But last year, in the race for county commissioner, Burton endorsed Cryans over a Republican challenger.

Starting around 2008, as the economy began struggling and banks got skittish about lending, foreign investors began sending hundreds of millions of dollars into Vermont.

They were attracted by a federal EB-5 visa program administered by the state of Vermont.

It allows foreigners willing to invest at least $500,000 to get green cards and live in the United States.

New Hampshire didn’t have anything like it, but the state is warming to the idea.

NHPR’s Chris Jensen reports.

Sound  of construction……

Heavy machinery at work.

Traffic deaths increased in 2012 in New Hampshire with alcohol and failing to wear seat belts or helmets again being major factors, according to a new report from the National Highway Traffic Safety Administration.

In the study federal officials estimated Americans drove roughly the same number of miles in 2012 as in 2011.

Overall there were 108 traffic fatalities in the state in 2012, an increase of 20 percent over the previous year.

Ray Burton’s burial will be private, says BJ Perry, his administrative assistant. But there will be a public memorial service on December 14th.

It will start at 1 p.m. at Plymouth State University in the student union, Perry said.

Burton died less than three weeks after he announced his kidney cancer, said to be in remission, had returned and he would not seek re-election next year.

Chris Jensen, NHPR

Less than three weeks after Executive Councilor Ray Burton announced his kidney cancer was no longer in remission he died.

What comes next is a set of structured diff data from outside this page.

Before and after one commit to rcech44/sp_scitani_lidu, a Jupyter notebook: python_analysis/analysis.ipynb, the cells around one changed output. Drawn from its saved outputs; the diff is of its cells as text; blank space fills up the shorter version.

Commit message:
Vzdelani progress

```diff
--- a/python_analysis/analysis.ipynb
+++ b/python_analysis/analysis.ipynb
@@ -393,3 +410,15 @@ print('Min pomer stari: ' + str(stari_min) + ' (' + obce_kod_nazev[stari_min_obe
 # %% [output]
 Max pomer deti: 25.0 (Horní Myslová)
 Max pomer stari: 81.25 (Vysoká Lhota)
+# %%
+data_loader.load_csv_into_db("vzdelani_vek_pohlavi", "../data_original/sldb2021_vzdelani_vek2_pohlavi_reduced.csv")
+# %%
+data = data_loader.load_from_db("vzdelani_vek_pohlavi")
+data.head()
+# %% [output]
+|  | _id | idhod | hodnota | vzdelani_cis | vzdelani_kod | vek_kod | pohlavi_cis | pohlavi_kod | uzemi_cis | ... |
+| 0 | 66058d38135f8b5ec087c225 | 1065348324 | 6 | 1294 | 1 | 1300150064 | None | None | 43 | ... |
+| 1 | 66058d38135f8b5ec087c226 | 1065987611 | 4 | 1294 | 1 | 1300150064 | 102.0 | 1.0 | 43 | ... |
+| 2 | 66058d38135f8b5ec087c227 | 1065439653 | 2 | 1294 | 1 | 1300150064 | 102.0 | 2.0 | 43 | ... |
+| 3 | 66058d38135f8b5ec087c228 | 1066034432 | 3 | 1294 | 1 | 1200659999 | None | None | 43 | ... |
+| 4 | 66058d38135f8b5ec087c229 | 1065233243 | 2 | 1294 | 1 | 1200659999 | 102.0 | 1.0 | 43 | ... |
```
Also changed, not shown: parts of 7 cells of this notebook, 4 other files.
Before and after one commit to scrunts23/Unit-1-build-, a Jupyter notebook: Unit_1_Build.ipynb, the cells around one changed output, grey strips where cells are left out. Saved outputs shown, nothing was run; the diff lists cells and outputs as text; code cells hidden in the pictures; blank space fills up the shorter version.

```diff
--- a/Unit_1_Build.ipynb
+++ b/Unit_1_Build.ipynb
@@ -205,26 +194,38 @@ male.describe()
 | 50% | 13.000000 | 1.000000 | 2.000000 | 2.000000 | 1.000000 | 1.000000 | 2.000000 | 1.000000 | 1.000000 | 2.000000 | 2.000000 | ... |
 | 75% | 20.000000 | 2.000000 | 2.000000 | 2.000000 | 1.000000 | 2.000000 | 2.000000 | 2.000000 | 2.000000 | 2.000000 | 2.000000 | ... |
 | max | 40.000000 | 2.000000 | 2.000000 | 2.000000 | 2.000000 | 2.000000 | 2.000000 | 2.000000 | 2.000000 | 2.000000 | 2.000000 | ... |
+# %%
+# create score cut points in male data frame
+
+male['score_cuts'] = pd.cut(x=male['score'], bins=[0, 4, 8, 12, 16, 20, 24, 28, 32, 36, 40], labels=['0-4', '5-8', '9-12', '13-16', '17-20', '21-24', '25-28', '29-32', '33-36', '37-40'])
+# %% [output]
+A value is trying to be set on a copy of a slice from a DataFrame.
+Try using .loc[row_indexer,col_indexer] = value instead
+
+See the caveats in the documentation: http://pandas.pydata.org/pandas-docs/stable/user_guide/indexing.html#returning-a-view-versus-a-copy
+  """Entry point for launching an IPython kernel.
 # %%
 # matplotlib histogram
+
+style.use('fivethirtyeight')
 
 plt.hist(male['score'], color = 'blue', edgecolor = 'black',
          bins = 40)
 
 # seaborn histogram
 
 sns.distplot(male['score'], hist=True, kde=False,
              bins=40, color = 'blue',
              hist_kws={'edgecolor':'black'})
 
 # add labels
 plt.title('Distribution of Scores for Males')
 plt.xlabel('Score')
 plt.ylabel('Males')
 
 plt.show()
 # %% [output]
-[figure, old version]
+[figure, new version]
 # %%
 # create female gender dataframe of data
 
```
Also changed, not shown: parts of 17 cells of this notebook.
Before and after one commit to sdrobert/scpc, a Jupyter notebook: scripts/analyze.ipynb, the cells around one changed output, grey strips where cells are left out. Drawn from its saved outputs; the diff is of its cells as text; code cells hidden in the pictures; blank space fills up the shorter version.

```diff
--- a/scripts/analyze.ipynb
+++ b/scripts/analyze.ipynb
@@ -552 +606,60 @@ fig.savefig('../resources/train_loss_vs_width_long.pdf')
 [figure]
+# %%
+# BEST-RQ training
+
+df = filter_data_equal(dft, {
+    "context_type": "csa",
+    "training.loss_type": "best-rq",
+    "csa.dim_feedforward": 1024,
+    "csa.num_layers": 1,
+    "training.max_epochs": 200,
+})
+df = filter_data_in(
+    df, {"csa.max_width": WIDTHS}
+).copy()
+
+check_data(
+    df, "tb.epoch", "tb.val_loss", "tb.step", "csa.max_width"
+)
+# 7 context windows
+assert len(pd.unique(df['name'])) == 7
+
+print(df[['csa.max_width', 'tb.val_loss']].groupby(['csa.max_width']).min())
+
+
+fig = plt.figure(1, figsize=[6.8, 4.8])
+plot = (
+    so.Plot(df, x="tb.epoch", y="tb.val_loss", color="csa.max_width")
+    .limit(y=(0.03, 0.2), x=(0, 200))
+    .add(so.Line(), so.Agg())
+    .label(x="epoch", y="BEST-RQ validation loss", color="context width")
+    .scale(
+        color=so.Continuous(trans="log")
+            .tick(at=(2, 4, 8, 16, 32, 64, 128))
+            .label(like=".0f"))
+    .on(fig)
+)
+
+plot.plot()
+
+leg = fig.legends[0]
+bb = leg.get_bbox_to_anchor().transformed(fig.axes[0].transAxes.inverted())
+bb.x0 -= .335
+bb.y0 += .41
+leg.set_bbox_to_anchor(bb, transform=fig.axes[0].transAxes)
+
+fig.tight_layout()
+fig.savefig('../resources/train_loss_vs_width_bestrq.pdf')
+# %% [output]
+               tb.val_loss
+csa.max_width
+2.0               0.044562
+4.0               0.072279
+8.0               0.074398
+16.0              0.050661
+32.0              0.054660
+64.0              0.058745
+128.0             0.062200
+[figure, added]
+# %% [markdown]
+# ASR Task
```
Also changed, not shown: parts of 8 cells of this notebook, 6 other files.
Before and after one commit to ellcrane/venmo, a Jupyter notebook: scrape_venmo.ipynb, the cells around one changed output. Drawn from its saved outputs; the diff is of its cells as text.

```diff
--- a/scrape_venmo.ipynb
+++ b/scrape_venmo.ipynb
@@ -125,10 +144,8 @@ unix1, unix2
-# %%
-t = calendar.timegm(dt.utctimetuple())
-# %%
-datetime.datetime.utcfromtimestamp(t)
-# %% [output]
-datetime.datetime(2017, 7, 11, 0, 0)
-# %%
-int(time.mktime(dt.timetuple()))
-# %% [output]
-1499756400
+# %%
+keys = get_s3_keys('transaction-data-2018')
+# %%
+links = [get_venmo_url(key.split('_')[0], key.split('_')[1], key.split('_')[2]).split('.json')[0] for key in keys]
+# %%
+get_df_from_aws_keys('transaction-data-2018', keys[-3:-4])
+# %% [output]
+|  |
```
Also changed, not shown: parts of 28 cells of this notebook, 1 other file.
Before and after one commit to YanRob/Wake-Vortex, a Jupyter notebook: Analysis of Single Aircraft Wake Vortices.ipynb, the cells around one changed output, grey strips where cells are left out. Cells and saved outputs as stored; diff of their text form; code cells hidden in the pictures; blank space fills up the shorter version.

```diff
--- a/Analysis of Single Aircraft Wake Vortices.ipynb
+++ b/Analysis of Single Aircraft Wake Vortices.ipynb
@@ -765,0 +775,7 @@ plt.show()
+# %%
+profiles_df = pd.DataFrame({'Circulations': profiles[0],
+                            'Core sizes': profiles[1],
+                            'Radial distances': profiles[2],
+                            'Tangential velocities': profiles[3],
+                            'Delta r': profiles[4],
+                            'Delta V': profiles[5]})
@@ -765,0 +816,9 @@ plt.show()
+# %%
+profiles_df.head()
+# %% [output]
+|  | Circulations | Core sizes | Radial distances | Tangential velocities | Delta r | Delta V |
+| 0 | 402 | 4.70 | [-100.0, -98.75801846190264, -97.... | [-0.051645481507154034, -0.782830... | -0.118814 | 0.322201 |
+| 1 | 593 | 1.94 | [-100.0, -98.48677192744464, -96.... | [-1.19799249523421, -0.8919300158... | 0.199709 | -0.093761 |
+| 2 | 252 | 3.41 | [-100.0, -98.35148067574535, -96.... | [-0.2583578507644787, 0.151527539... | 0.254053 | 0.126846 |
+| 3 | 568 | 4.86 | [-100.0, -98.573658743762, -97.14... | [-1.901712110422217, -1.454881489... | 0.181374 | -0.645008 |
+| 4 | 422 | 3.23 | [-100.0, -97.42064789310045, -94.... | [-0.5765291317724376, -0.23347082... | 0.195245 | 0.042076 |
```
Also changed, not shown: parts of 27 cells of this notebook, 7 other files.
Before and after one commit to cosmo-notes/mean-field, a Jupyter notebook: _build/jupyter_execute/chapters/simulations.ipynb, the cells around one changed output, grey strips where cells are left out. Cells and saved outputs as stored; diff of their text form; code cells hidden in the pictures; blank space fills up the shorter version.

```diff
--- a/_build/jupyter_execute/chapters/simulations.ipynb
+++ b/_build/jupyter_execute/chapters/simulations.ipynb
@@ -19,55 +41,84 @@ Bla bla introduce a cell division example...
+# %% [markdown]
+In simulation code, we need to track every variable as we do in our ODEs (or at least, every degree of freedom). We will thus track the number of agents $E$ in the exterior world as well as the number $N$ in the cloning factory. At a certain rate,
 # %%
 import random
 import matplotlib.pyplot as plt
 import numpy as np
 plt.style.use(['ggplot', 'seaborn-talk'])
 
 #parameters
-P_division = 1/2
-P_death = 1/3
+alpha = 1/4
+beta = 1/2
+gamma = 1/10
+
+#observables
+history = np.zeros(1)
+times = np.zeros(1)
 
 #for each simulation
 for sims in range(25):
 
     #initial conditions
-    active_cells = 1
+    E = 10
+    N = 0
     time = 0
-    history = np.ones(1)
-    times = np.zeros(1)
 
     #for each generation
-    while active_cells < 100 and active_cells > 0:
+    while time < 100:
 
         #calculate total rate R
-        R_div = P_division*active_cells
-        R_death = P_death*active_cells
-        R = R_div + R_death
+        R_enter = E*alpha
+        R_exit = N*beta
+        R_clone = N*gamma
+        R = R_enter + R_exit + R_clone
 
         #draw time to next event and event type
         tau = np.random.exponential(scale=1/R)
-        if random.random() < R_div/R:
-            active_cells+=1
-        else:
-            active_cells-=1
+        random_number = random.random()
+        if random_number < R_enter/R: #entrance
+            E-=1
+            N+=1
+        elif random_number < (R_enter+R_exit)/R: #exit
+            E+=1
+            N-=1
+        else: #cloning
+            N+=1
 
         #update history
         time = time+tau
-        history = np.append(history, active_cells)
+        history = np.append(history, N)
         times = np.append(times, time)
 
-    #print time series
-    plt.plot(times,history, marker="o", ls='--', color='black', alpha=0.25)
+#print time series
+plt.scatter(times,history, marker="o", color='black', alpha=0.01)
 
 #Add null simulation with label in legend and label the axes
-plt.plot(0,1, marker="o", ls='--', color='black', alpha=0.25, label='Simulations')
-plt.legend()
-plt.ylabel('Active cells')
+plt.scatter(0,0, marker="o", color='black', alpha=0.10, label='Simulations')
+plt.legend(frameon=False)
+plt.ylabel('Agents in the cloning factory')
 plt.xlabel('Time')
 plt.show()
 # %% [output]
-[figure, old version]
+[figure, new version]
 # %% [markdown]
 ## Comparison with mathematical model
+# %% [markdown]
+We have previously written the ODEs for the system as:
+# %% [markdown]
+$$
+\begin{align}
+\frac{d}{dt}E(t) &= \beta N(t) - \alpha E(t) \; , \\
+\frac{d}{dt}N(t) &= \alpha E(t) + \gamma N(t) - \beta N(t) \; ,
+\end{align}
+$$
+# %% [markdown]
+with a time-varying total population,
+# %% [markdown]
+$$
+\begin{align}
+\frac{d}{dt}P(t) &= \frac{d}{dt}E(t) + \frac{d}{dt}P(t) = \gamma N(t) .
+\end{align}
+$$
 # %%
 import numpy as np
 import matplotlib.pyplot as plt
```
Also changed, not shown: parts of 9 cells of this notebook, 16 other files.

Around the state more institutions, towns and businesses are turning away from oil in favor of heating with wood, viewing it as a renewable resource that helps the region’s economy, lowers the carbon footprint and apparently saves money.

There’s a good example in the basement of the main building at The White Mountain School in Bethlehem.

The old is a huge, black, gray and rust-fringed H.B. Smith boiler that once feasted on heating oil.

A few feet away are three modern-looking, green and white pellet boilers.

A new fire training facility in the North Country will be named after Executive Councilor Ray Burton, said Deborah A. Pendergast, the director of the state’s division of Fire Standards & Training and Emergency Medical Services.

The center, located in Bethlehem, will allow fire fighters from the North Country to learn fire fighting techniques without the cost and time involved in traveling to Concord.

“It gives the folks up in that area a facility that meets their needs,” she said in a telephone interview.

Travis Giles, the culinary instructor at The White Mountains Community College in Berlin, is the winner of the North Country Chef’s Challenge, an effort to see who can best match culinary skills with local ingredients.

Giles was competing against seven other chefs.

The judges were from the White Mountain chapter of the American Culinary Federation.

The event is the idea of the North Country Farmer’s Co-op.

For his entrée Giles began with “a whole red deer” from a farm Milan. 

While the North Country is routinely working on economic development some people are also looking at human resources, in particular the source of the next generations of community leaders and volunteers.

Their concern:  Talented young adults being one of the North Country’s rarer creatures.

And, some research into that issue got underway recently at the North Country Resource Center in Lancaster, where fourteen young adults – in their 20’s and 30’s – volunteered to answer questions about what brought them or keeps them in the North Country.

Executive Councilor Ray Burton has received Plymouth State University’s highest award for public service, only the third time the honor has been given in almost a decade.

The Henry W. Blair Award for Distinguished Public Service was created in 2004.

“It is for distinguished public service, it recognizes someone who has devoted – as Henry Blair did – a life to making the world better through strong public service,”  PSU president Sara Jayne Steen said in an interview. “And, in that sense of course, Ray is the perfect candidate.”

Pages